Web page edit records
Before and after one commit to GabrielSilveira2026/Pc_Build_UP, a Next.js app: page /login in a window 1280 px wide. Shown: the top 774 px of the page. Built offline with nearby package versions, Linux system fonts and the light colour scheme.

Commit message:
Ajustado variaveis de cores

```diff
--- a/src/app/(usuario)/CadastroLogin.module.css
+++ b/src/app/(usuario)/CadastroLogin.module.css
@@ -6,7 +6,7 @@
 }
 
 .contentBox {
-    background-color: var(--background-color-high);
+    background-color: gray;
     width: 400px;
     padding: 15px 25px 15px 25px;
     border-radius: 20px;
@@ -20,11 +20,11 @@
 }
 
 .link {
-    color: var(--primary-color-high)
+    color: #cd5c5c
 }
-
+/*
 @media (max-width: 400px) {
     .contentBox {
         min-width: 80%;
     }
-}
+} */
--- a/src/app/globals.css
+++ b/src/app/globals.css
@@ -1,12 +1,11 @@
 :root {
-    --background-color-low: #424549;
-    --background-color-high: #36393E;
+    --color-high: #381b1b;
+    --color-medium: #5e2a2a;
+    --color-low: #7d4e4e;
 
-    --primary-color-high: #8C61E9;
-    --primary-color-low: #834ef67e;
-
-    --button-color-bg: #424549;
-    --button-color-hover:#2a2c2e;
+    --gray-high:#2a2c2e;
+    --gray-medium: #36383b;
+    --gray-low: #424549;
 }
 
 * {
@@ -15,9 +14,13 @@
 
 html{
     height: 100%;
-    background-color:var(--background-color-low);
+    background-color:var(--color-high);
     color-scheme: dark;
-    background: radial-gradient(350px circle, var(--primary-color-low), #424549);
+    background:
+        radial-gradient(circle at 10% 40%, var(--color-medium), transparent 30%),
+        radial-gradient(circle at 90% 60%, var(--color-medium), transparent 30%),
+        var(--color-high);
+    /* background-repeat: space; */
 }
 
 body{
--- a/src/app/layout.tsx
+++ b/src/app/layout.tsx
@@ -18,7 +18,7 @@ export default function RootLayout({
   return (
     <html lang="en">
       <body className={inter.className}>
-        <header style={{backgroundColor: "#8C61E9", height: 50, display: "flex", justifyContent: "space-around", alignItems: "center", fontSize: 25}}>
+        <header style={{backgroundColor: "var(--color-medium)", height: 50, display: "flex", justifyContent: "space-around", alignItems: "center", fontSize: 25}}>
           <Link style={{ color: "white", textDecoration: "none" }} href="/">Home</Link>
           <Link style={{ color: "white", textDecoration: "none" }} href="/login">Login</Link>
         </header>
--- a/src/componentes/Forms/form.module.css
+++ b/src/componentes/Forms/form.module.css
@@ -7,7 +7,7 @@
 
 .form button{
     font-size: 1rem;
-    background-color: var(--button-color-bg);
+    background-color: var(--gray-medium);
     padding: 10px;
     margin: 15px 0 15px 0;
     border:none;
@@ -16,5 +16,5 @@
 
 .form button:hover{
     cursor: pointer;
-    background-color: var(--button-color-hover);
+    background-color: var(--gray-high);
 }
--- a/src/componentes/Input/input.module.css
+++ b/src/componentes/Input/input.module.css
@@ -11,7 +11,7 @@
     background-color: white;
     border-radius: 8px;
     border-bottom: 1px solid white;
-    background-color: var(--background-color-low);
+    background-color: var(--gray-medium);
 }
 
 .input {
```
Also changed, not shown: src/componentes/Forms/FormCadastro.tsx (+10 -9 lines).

| TASK DETAILS |
Filter the entries down to the lines that include the string "height".

| EXERCISE OUTPUT |
     height: 100%;
-        <header style={{backgroundColor: "#8C61E9", height: 50, display: "flex", justifyContent: "space-around", alignItems: "center", fontSize: 25}}>
+        <header style={{backgroundColor: "var(--color-medium)", height: 50, display: "flex", justifyContent: "space-around", alignItems: "center", fontSize: 25}}>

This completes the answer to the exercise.